Exercise objective
Which lines run from the line with "0.8674, None, None, None, None]" through the line with "0.6281, None], new_order)" in the entries below? Print them exactly, both ends included, and nothing more.

Extracted records
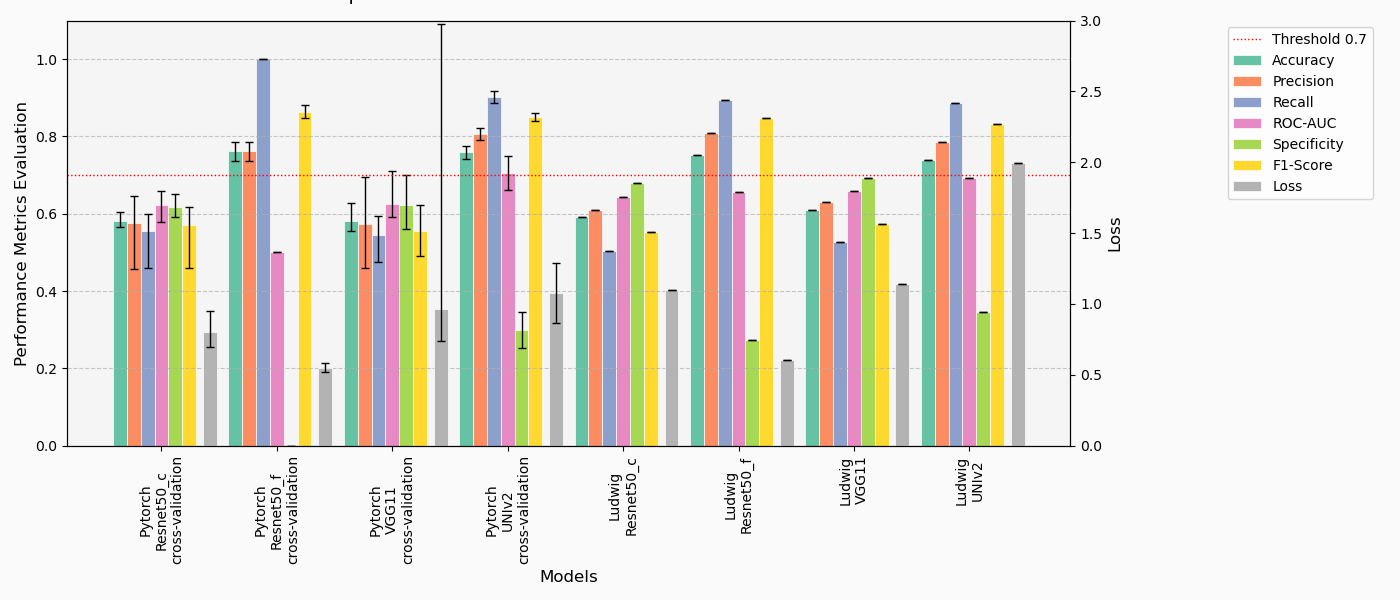
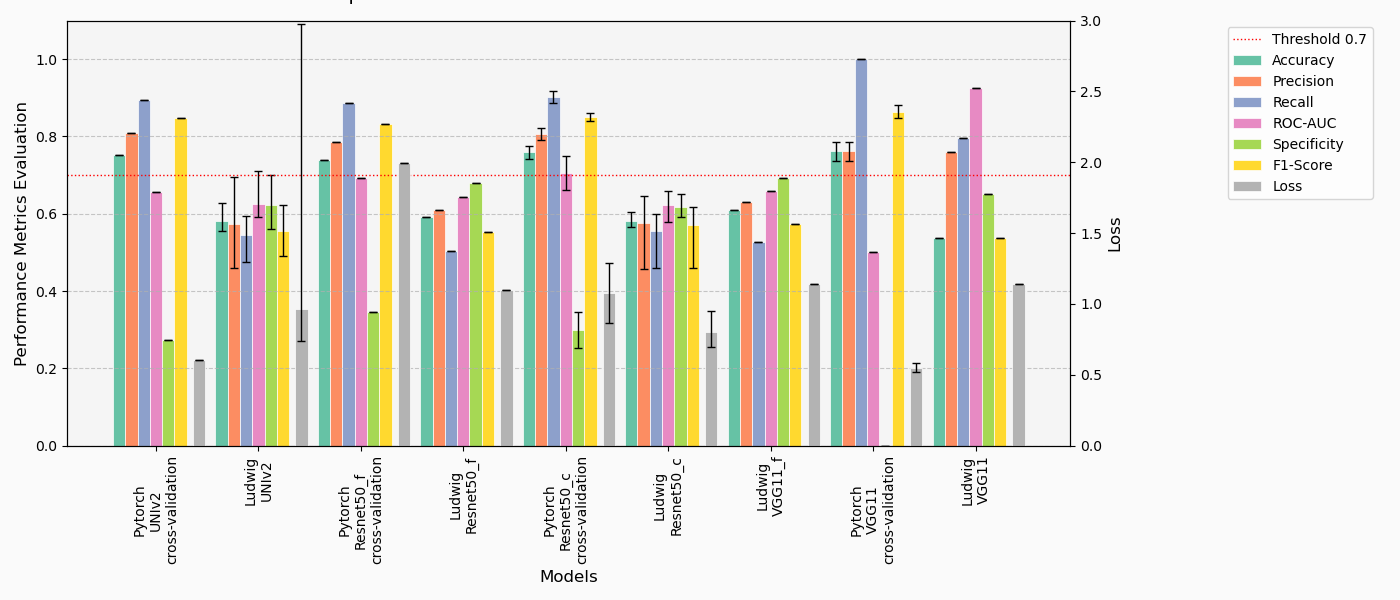
embedding_test figure vgg11_full_ludwig

Changed region(s): [[0.0614, 0.09, 0.7371, 0.93], [0.2457, 0.78, 0.4914, 0.93], [0.5836, 0.78, 0.645, 0.93]]

diff --git a/tiles_embedding_test/utils/metrics_plot.py b/tiles_embedding_test/utils/metrics_plot.py
@@ -1,46 +1,53 @@
 import matplotlib.pyplot as plt
 import numpy as np
 
-# Updated results with new entries
+# Updated results with new order
 results = [
-    'Pytorch Resnet50_c cross-validation',
-    'Pytorch Resnet50_f cross-validation',
-    'Pytorch VGG11 cross-validation',
     'Pytorch UNIv2 cross-validation',
-    'Ludwig Resnet50_c',
+    'Ludwig UNIv2',
+    'Pytorch Resnet50_f cross-validation',
     'Ludwig Resnet50_f',
-    'Ludwig VGG11',
-    'Ludwig UNIv2'
+    'Pytorch Resnet50_c cross-validation',
+    'Ludwig Resnet50_c',
+    'Ludwig VGG11_f',
+    'Pytorch VGG11 cross-validation',
+    'Ludwig VGG11'
 ]
 
-# Metric arrays updated with new values
-loss = [0.8014, 0.5503, 0.9623, 1.0785, 1.0982, 0.6007, 1.1385, 1.9936]
-loss_ci_lower = [0.6932, 0.5208, 0.7394, 0.8674, None, None, None, None]
-loss_ci_upper = [0.9473, 0.5799, 2.9727, 1.2895, None, None, None, None]
+# Define the new order index mapping
+new_order = [3, 7, 1, 5, 0, 4, 8, 2, 6]
 
-accuracy = [0.5822, 0.7613, 0.5814, 0.7592, 0.5924, 0.7532, 0.6100, 0.7398]
-accuracy_ci_lower = [0.5669, 0.7361, 0.5550, 0.7424, None, None, None, None]
-accuracy_ci_upper = [0.6051, 0.7865, 0.6281, 0.7760, None, None, None, None]
+def reorder_list(lst, order):
+    return [lst[i] for i in order]
 
-precision = [0.5769, 0.7613, 0.5734, 0.8056, 0.6096, 0.8082, 0.6296, 0.7850]
-precision_ci_lower = [0.4560, 0.7361, 0.4608, 0.7907, None, None, None, None]
-precision_ci_upper = [0.6459, 0.7865, 0.6939, 0.8206, None, None, None, None]
+# Reorder all metric lists
+loss = reorder_list([1.0785, 1.9936, 0.5503, 0.6007, 0.8014, 1.0982, 1.1385, 0.9623, 1.1385], new_order)
+loss_ci_lower = reorder_list([0.8674, None, 0.5208, None, 0.6932, None, None, 0.7394, None], new_order)
+loss_ci_upper = reorder_list([1.2895, None, 0.5799, None, 0.9473, None, None, 2.9727, None], new_order)
 
-recall = [0.5558, 1.0000, 0.5450, 0.9019, 0.5039, 0.8931, 0.5258, 0.8859]
-recall_ci_lower = [0.4591, 1.0000, 0.4739, 0.8856, None, None, None, None]
-recall_ci_upper = [0.5986, 1.0000, 0.5938, 0.9182, None, None, None, None]
+accuracy = reorder_list([0.7592, 0.7398, 0.7613, 0.7532, 0.5822, 0.5924, 0.5377, 0.5814, 0.6100], new_order)
+accuracy_ci_lower = reorder_list([0.7424, None, 0.7361, None, 0.5669, None, None, 0.5550, None], new_order)
+accuracy_ci_upper = reorder_list([0.7760, None, 0.7865, None, 0.6051, None, None, 0.6281, None], new_order)
 
-roc_auc = [0.6238, 0.5000, 0.6241, 0.7057, 0.6435, 0.6571, 0.6597, 0.6930]
-roc_auc_ci_lower = [0.5797, 0.5000, 0.5911, 0.6625, None, None, None, None]
-roc_auc_ci_upper = [0.6579, 0.5000, 0.7104, 0.7490, None, None, None, None]
+precision = reorder_list([0.8056, 0.7850, 0.7613, 0.8082, 0.5769, 0.6096, 0.7585, 0.5734, 0.6296], new_order)
+precision_ci_lower = reorder_list([0.7907, None, 0.7361, None, 0.4560, None, None, 0.4608, None], new_order)
+precision_ci_upper = reorder_list([0.8206, None, 0.7865, None, 0.6459, None, None, 0.6939, None], new_order)
 
-specificity = [0.6164, 0.0000, 0.6228, 0.2996, 0.6801, 0.2739, 0.6934, 0.3454]
-specificity_ci_lower = [0.5913, 0.0000, 0.5613, 0.2537, None, None, None, None]
-specificity_ci_upper = [0.6501, 0.0000, 0.6998, 0.3455, None, None, None, None]
+recall = reorder_list([0.9019, 0.8859, 1.0000, 0.8931, 0.5558, 0.5039, 0.7953, 0.5450, 0.5258], new_order)
+recall_ci_lower = reorder_list([0.8856, None, 1.0000, None, 0.4591, None, None, 0.4739, None], new_order)
+recall_ci_upper = reorder_list([0.9182, None, 1.0000, None, 0.5986, None, None, 0.5938, None], new_order)
 
-f1_score = [0.5703, 0.8640, 0.5544, 0.8508, 0.5530, 0.8486, 0.5732, 0.8325]
-f1_score_ci_lower = [0.4591, 0.8477, 0.4896, 0.8397, None, None, None, None]
-f1_score_ci_upper = [0.6166, 0.8804, 0.6214, 0.8619, None, None, None, None]
+roc_auc = reorder_list([0.7057, 0.6930, 0.5000, 0.6571, 0.6238, 0.6435, 0.9264, 0.6241, 0.6597], new_order)
+roc_auc_ci_lower = reorder_list([0.6625, None, 0.5000, None, 0.5797, None, None, 0.5911, None], new_order)
+roc_auc_ci_upper = reorder_list([0.7490, None, 0.5000, None, 0.6579, None, None, 0.7104, None], new_order)
+
+specificity = reorder_list([0.2996, 0.3454, 0.0000, 0.2739, 0.6164, 0.6801, 0.6510, 0.6228, 0.6934], new_order)
+specificity_ci_lower = reorder_list([0.2537, None, 0.0000, None, 0.5913, None, None, 0.5613, None], new_order)
+specificity_ci_upper = reorder_list([0.3455, None, 0.0000, None, 0.6501, None, None, 0.6998, None], new_order)
+
+f1_score = reorder_list([0.8508, 0.8325, 0.8640, 0.8486, 0.5703, 0.5530, 0.5377, 0.5544, 0.5732], new_order)
+f1_score_ci_lower = reorder_list([0.8397, None, 0.8477, None, 0.4591, None, None, 0.4896, None], new_order)
+f1_score_ci_upper = reorder_list([0.8619, None, 0.8804, None, 0.6166, None, None, 0.6214, None], new_order)
 
 metrics = [accuracy, precision, recall, roc_auc, specificity, f1_score]
 metric_names = ['Accuracy', 'Precision', 'Recall', 'ROC-AUC', 'Specificity', 'F1-Score']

Written solution
-loss_ci_lower = [0.6932, 0.5208, 0.7394, 0.8674, None, None, None, None]
-loss_ci_upper = [0.9473, 0.5799, 2.9727, 1.2895, None, None, None, None]
+# Define the new order index mapping
+new_order = [3, 7, 1, 5, 0, 4, 8, 2, 6]
 
-accuracy = [0.5822, 0.7613, 0.5814, 0.7592, 0.5924, 0.7532, 0.6100, 0.7398]
-accuracy_ci_lower = [0.5669, 0.7361, 0.5550, 0.7424, None, None, None, None]
-accuracy_ci_upper = [0.6051, 0.7865, 0.6281, 0.7760, None, None, None, None]
+def reorder_list(lst, order):
+    return [lst[i] for i in order]
 
-precision = [0.5769, 0.7613, 0.5734, 0.8056, 0.6096, 0.8082, 0.6296, 0.7850]
-precision_ci_lower = [0.4560, 0.7361, 0.4608, 0.7907, None, None, None, None]
-precision_ci_upper = [0.6459, 0.7865, 0.6939, 0.8206, None, None, None, None]
+# Reorder all metric lists
+loss = reorder_list([1.0785, 1.9936, 0.5503, 0.6007, 0.8014, 1.0982, 1.1385, 0.9623, 1.1385], new_order)
+loss_ci_lower = reorder_list([0.8674, None, 0.5208, None, 0.6932, None, None, 0.7394, None], new_order)
+loss_ci_upper = reorder_list([1.2895, None, 0.5799, None, 0.9473, None, None, 2.9727, None], new_order)
 
-recall = [0.5558, 1.0000, 0.5450, 0.9019, 0.5039, 0.8931, 0.5258, 0.8859]
-recall_ci_lower = [0.4591, 1.0000, 0.4739, 0.8856, None, None, None, None]
-recall_ci_upper = [0.5986, 1.0000, 0.5938, 0.9182, None, None, None, None]
+accuracy = reorder_list([0.7592, 0.7398, 0.7613, 0.7532, 0.5822, 0.5924, 0.5377, 0.5814, 0.6100], new_order)
+accuracy_ci_lower = reorder_list([0.7424, None, 0.7361, None, 0.5669, None, None, 0.5550, None], new_order)
+accuracy_ci_upper = reorder_list([0.7760, None, 0.7865, None, 0.6051, None, None, 0.6281, None], new_order)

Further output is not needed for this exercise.